At the end of January, the Forest Stewards Guild helped host the Rural Voices for Conservation Coalition (RVCC) national meeting in Santa Fe, New Mexico. The Guild has long been a member of RVCC because it gives us a stronger voice in national policy and connects us with innovative organizations who share our vision for vibrant human and ecological communities. The Santa Fe meeting brought nearly 100 RVCC participants from across the county for three days. The event started with a field trip to see how the Guild and local partners are making our community more fire adapted by restoring forest structure and fire in the Santa Fe watershed.
The importance of the solution-oriented work RVCC does was underscored by the Southwest Regional Forester, Cal Joyner, speaking to the audience on the first working day after the shutdown. Cal talked about the impact of the shutdown and, more optimistically, the importance of collaboration to getting good work done in the woods. As RVCC highlighted in their newsletter:
“Federal employees are not just service providers for rural communities – they are important community members. Federal jobs are often some of the more stable and well-paying jobs in small towns, and make up a far larger percentage of the rural workforce than in the country overall. For instance, the percentage of the workforce in federal employment in Fergus County, Montana is 12.5%, compared to a national average of less than 2%. In Region 6, over 33% of Forest Service offices are in communities of less than 1,500 people. Federal employees are critical to the social fabric of rural communities, serving as volunteers in community groups and in schools.”
Like the Guild, RVCC focuses on solutions, so the conversation quickly turned to how to elevate examples and ideas for ecologically sustainable rural development. Discussions highlighted opportunities for more collaborative work with federal partners through the Good Neighbor Authority, successful strategies for reducing wildlife risk, recreation as part of rural economic development, Secure Rural Schools funding, supporting sustainable range management, and how to effectively tell the stories to engage the wider public. One of the strengths of RVCC is national policy and experts helped frame discussions in the current political reality and future potential opportunities.

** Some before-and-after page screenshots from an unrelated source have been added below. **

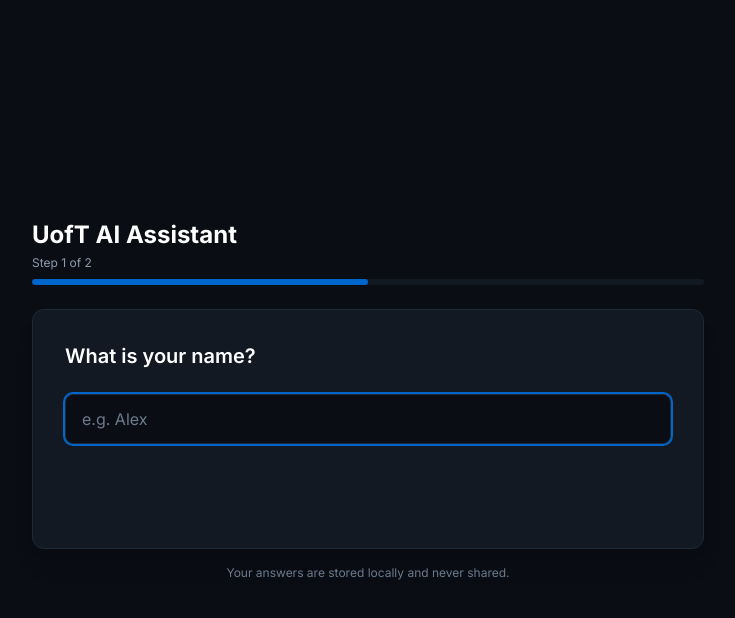
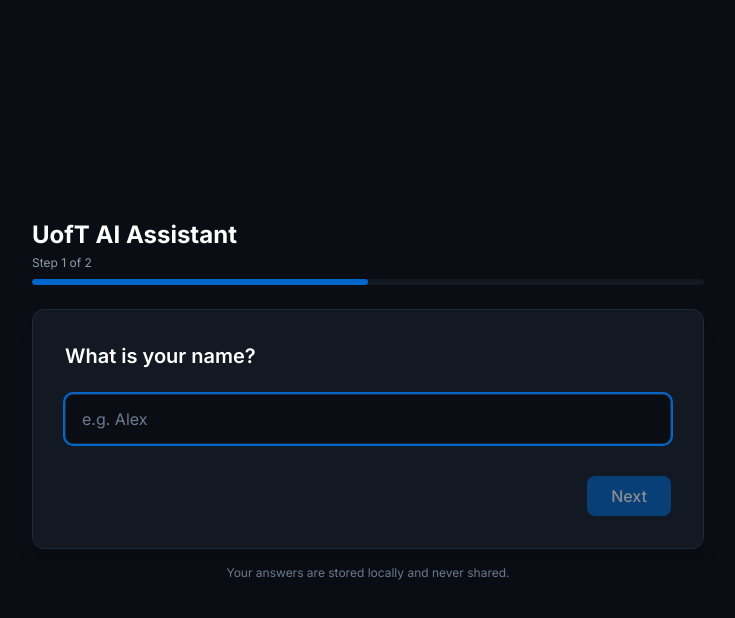
Before and after one commit to Xfx689781/UofT_AI_Assistant, a Next.js app: page / in a window 1280 px wide. Both pictures are taken after a click on the button "Sign Up". Shown: the top 618 px of the page, without its empty margins (272-1007 px from the left). Built offline with nearby package versions, Linux system fonts and the light colour scheme.

Commit message:
Update Onboarding.tsx

```diff
--- a/components/Onboarding.tsx
+++ b/components/Onboarding.tsx
@@ -547,7 +547,10 @@
             <button type="button" onClick={goBack} disabled={isFirst}
               className="px-4 py-2 rounded-lg text-[#8b9aad] hover:text-white disabled:opacity-0 transition-colors"
             >Back</button>
-            </div>
+            <button type="button" onClick={goNext} disabled={!canProceed}
+              className="px-6 py-2 rounded-lg bg-[#0066CC] text-white font-medium hover:bg-[#0052a3] disabled:opacity-50 disabled:cursor-not-allowed transition-colors"
+            >{isLast ? 'Finish' : 'Next'}</button>
+          </div>
         </div>
 
         <p className="mt-4 text-center text-[#6b7a8d] text-xs">
```
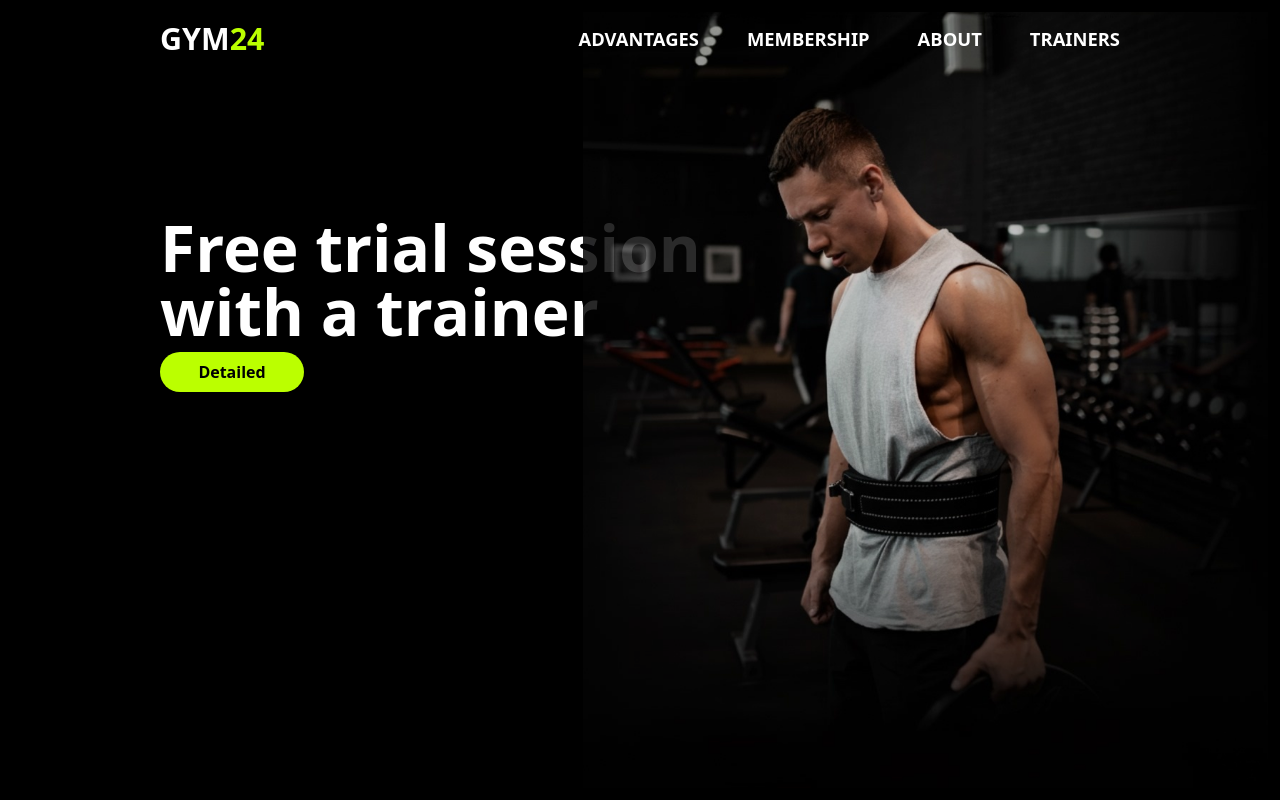
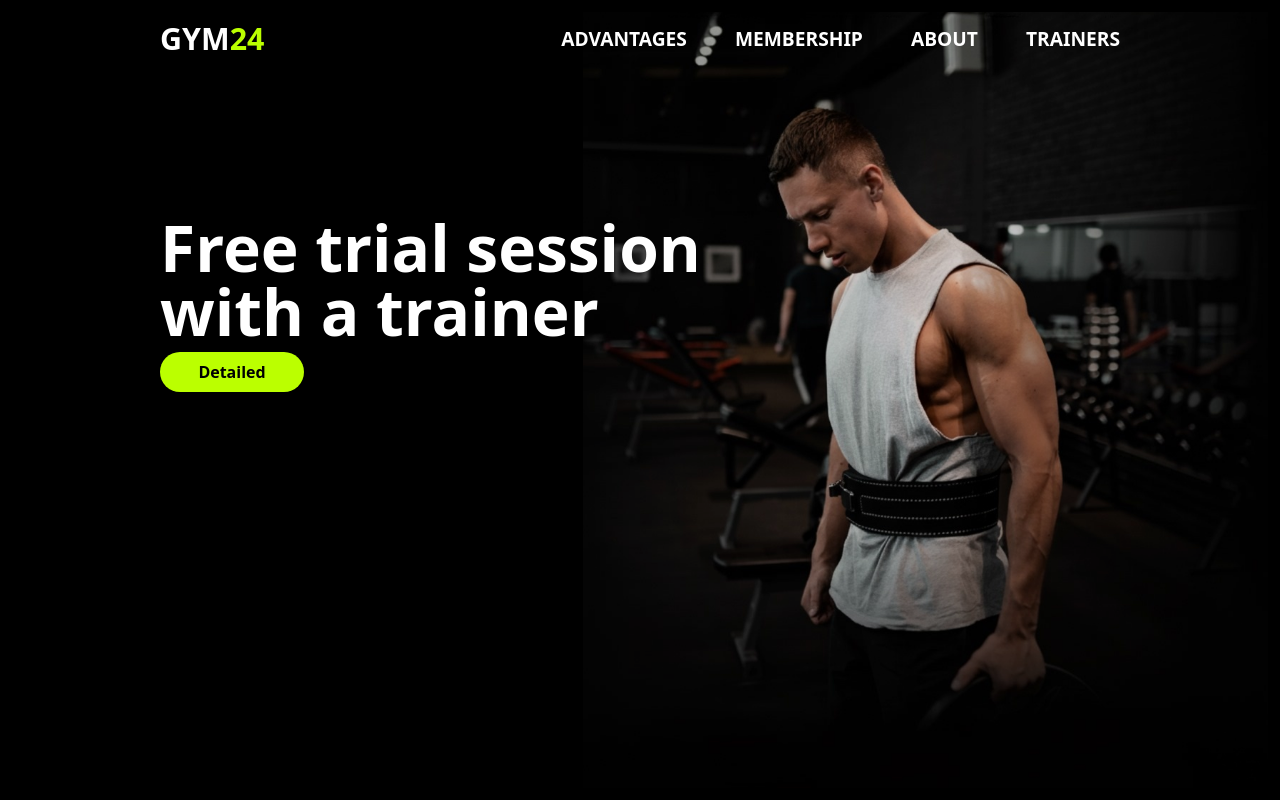
Before and after one commit to kapish07-dev/GYM24, a React (Vite) app: page / in a window 1280 px wide. Shown: the top 800 px of the page. Built offline with nearby package versions, Linux system fonts and the light colour scheme; a web font is replaced by a local one.

Commit message:
Hero & Header section fixed :)

```diff
--- a/src/components/Header/Header.jsx
+++ b/src/components/Header/Header.jsx
@@ -9,7 +9,7 @@ const handleBuyClick = () => {
 
 const Header = () => {
   return (
-    <div className="absolute w-full z-10 flex justify-between items-center px-4 md:px-4 lg:px-40 py-4">
+    <div className="absolute w-full z-20 flex justify-between items-center px-4 md:px-4 lg:px-40 py-4">
       {/* Logo */}
       <div
         className="font-furore flex items-center cursor-pointer font-furore font-extrabold text-[1.9rem]"
@@ -20,7 +20,7 @@ const Header = () => {
       </div>
 
       {/* Navigation links */}
-      <div className="font-bold text-[1.15rem] align-middle font-size-1rem font-weight: 500 flex  gap-12 font-poppins justify-center align-middle  text-white text-sm uppercase">
+      <div className="font-bold text-[1.2rem]  font-weight: 600 flex  gap-12 font-poppins  text-white text-sm uppercase">
         <h3 className="">
           <a
             href="#advantages"
--- a/src/components/Hero/Hero.jsx
+++ b/src/components/Hero/Hero.jsx
@@ -4,14 +4,14 @@ import Header from "../Header/Header";
 const Hero = () => {
   return (
     <div
-      className="relative w-full min-h-screen h-[80vh] bg-black overflow-hidden "
+      className="relative w-full min-h-screen h-[100vh]  bg-black overflow-hidden "
       id="home"
     >
       {/* Header component (positioned absolutely over the container) */}
       <Header />
 
       {/* Content for the Left Side */}
-      <div className="absolute left-0 top-0 h-full leading-1.5 flex flex-col  pt-54  md:pl-4 px-4 md:px-4 lg:px-40 py-4">
+      <div className="absolute left-0 top-0 h-full leading-1.5 flex flex-col z-10 pt-54  md:pl-4 px-4 md:px-4 lg:px-40 py-4">
         <h1 className="font-montserrat font-extrabold text-[4rem] leading-16 text-white">
           Free trial session <br /> with a trainer
         </h1>
```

Of course, one of the best parts of the meeting was the connections of old and new friends. New partnerships and projects were hatched in the hallways and participants inspired each other to dive back into the important work we do.